━━━ Provided entries ━━━
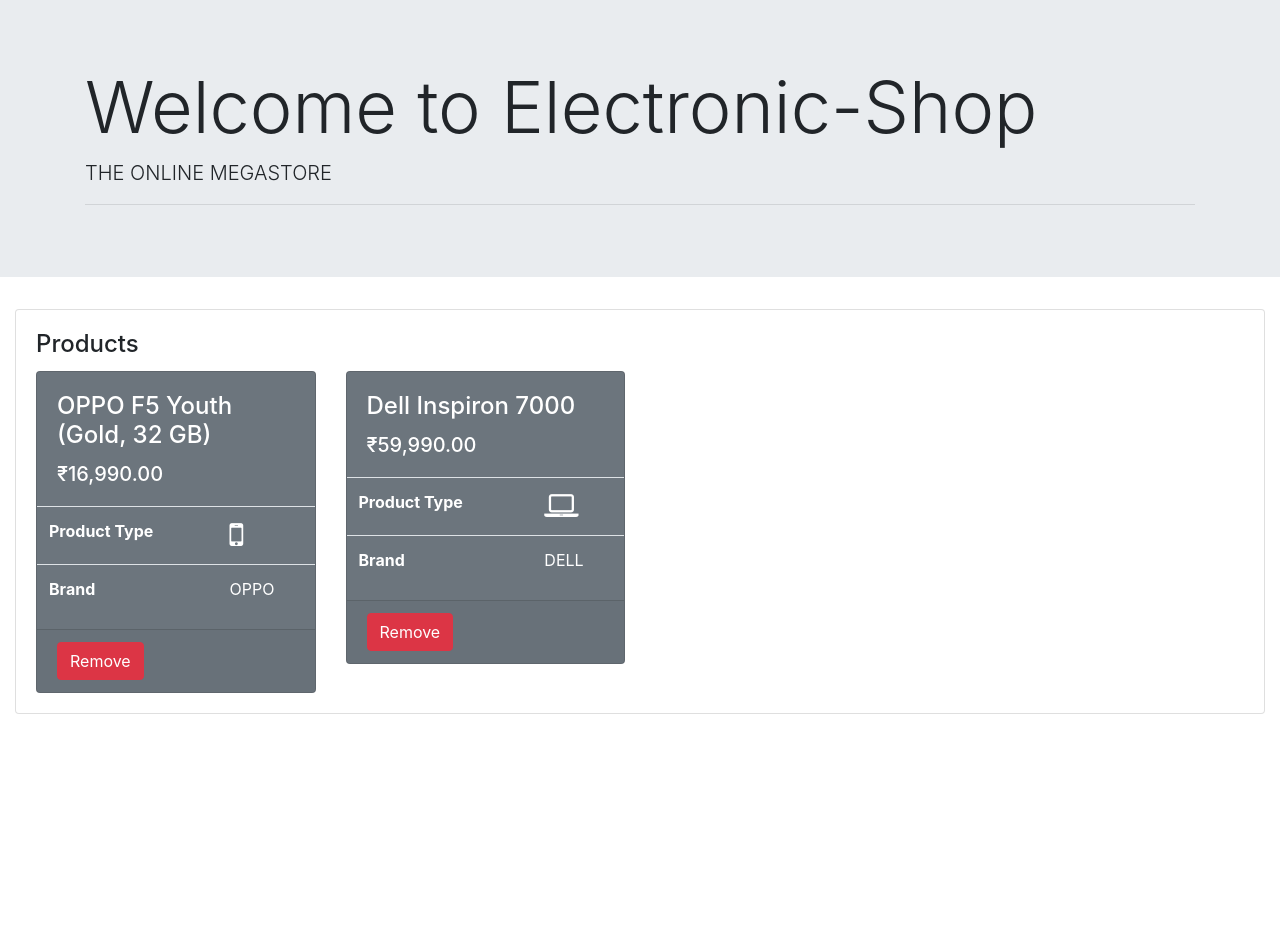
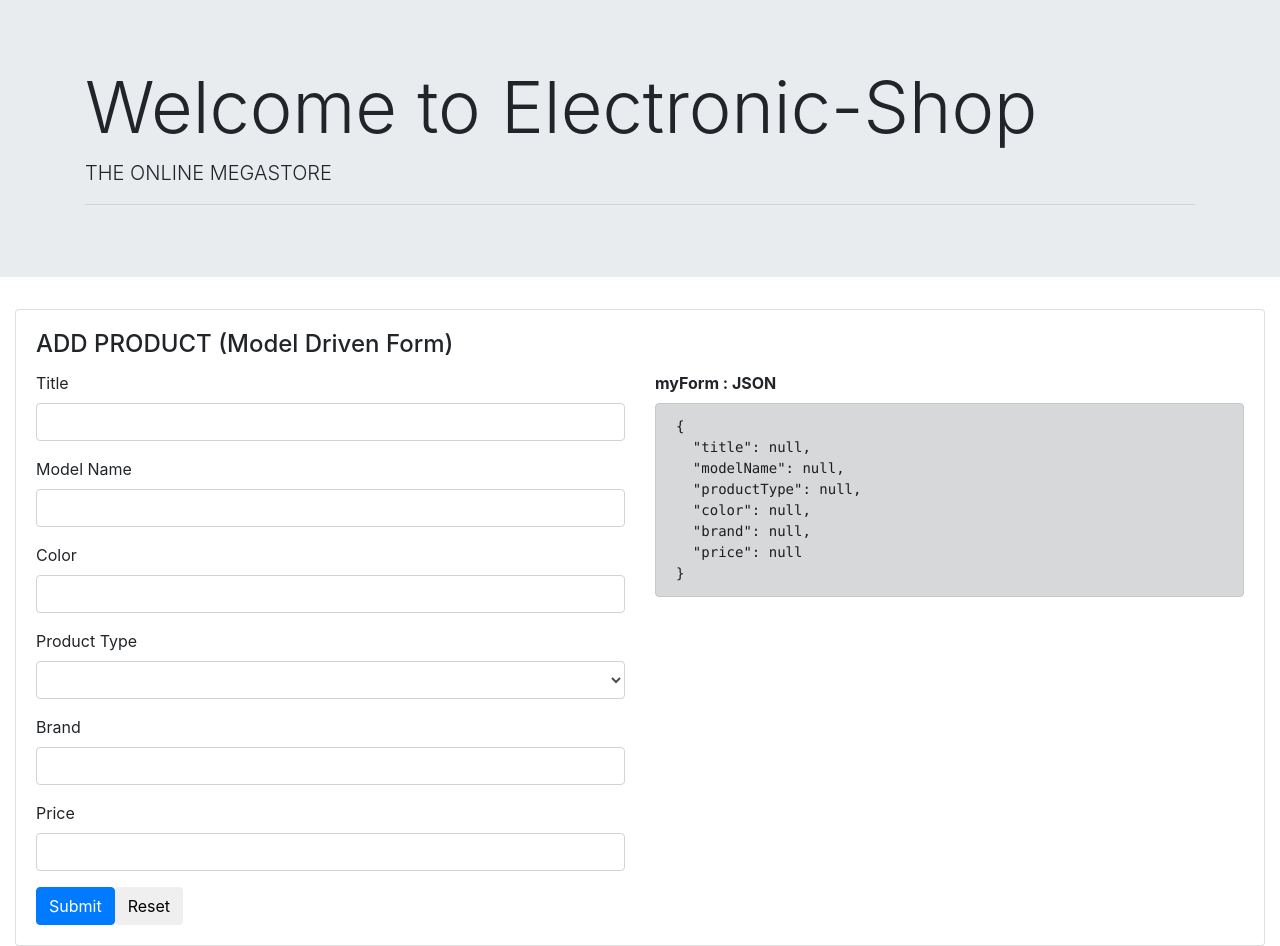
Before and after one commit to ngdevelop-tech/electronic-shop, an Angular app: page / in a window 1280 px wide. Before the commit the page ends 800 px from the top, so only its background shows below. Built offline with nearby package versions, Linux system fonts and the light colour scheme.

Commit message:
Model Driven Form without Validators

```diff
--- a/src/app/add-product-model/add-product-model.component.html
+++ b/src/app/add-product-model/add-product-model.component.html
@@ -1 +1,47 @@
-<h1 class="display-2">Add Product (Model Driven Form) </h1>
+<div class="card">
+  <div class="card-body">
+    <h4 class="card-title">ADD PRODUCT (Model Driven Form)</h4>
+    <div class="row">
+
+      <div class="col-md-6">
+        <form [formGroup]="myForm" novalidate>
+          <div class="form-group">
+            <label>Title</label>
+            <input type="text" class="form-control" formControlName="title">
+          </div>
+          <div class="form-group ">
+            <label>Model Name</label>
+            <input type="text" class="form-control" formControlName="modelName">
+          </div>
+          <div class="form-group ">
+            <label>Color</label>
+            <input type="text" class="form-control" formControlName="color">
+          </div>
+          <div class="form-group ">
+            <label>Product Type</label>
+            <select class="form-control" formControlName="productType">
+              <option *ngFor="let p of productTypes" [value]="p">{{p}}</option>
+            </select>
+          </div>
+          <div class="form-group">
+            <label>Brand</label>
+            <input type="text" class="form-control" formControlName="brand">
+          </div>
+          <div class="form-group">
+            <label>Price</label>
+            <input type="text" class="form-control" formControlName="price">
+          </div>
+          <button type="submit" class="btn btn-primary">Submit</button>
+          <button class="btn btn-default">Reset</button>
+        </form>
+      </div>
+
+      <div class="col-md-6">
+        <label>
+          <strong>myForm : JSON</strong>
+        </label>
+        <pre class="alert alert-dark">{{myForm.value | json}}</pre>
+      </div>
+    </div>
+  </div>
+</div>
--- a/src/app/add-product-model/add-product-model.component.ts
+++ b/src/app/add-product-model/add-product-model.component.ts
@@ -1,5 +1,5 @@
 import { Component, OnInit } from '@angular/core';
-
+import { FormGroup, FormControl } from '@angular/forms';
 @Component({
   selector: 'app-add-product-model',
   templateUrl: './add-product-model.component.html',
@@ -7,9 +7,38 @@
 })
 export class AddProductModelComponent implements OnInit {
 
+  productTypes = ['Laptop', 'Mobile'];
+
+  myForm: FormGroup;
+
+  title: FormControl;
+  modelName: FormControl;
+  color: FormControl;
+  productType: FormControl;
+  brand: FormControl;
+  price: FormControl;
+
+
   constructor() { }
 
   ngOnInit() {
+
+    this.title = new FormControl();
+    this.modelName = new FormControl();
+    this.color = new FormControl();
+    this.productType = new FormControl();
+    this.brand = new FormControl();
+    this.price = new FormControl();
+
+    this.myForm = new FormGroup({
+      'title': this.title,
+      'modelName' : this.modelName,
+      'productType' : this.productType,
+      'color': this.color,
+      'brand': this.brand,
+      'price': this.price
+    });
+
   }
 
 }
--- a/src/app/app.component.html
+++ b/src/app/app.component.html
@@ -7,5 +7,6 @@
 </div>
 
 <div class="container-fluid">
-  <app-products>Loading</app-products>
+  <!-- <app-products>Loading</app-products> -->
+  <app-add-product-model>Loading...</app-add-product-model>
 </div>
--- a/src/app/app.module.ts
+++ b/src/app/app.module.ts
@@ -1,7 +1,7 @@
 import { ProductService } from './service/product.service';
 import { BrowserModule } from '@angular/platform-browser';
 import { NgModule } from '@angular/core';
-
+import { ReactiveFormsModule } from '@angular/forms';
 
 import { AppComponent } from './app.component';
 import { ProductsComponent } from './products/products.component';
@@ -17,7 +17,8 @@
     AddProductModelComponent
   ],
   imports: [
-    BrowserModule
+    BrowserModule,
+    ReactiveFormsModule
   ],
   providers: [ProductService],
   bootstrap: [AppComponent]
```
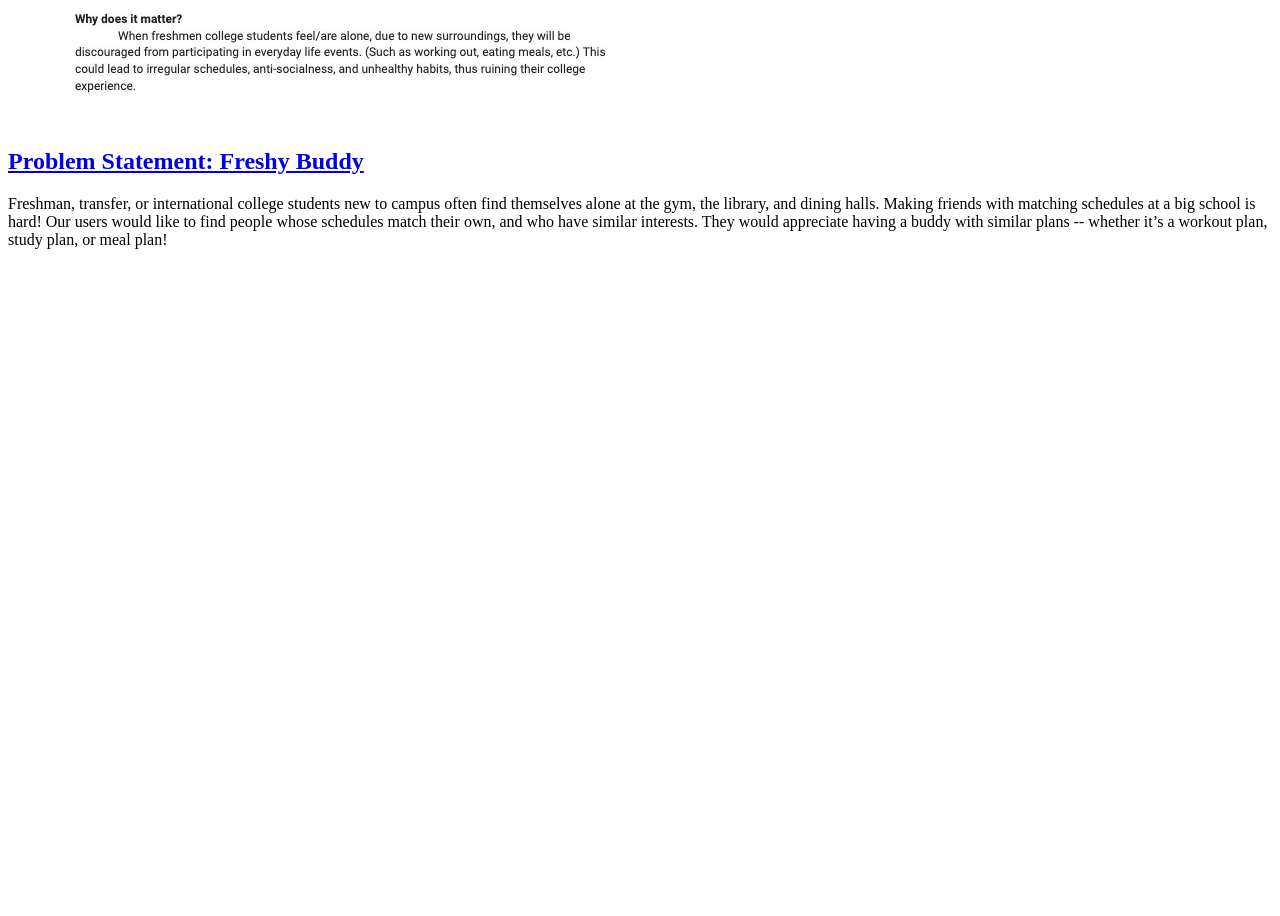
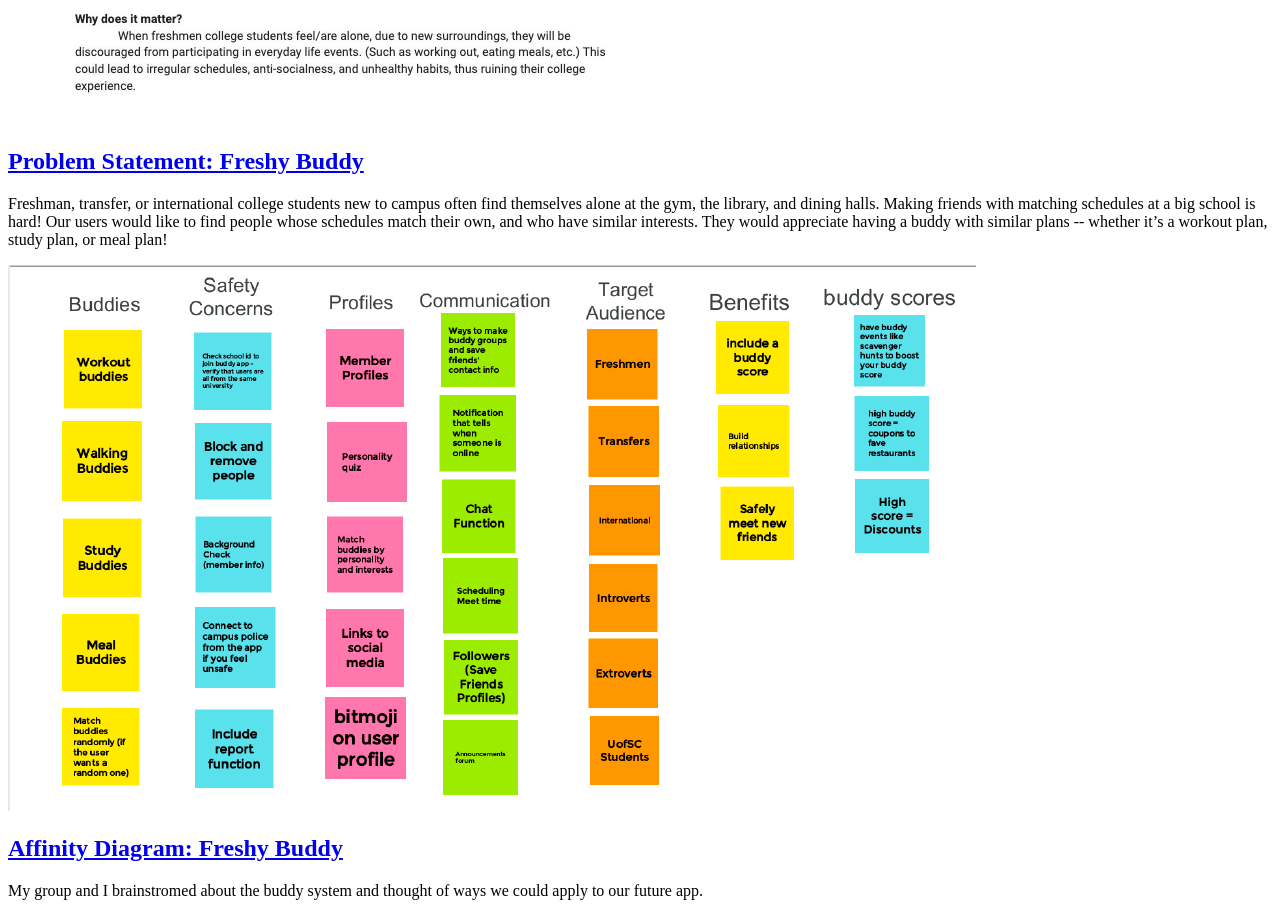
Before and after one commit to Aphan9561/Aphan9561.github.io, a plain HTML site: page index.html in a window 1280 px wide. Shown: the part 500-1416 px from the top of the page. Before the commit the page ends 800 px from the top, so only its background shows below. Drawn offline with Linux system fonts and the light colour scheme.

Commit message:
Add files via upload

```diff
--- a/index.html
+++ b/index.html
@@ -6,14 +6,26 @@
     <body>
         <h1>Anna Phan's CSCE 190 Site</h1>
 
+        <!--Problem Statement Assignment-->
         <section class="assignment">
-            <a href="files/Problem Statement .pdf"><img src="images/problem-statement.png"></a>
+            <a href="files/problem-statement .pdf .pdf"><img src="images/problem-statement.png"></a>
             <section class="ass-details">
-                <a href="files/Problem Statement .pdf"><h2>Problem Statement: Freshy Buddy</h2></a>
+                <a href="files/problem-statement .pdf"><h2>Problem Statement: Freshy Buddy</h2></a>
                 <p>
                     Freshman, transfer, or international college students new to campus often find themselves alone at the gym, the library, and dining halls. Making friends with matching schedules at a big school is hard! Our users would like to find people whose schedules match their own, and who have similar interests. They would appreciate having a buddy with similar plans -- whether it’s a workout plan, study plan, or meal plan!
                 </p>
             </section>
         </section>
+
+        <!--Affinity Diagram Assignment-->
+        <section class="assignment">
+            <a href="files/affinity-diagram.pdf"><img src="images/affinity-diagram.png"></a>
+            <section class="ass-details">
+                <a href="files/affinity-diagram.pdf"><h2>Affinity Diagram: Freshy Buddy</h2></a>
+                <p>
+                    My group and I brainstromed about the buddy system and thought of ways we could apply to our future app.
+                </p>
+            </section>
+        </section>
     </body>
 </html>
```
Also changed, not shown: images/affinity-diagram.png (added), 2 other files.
━━━
*Exercise instructions:* Filter the records down to the lines that contain the string "modelName", and copy those lines.

*Output:*
+            <input type="text" class="form-control" formControlName="modelName">
+  modelName: FormControl;
+    this.modelName = new FormControl();
+      'modelName' : this.modelName,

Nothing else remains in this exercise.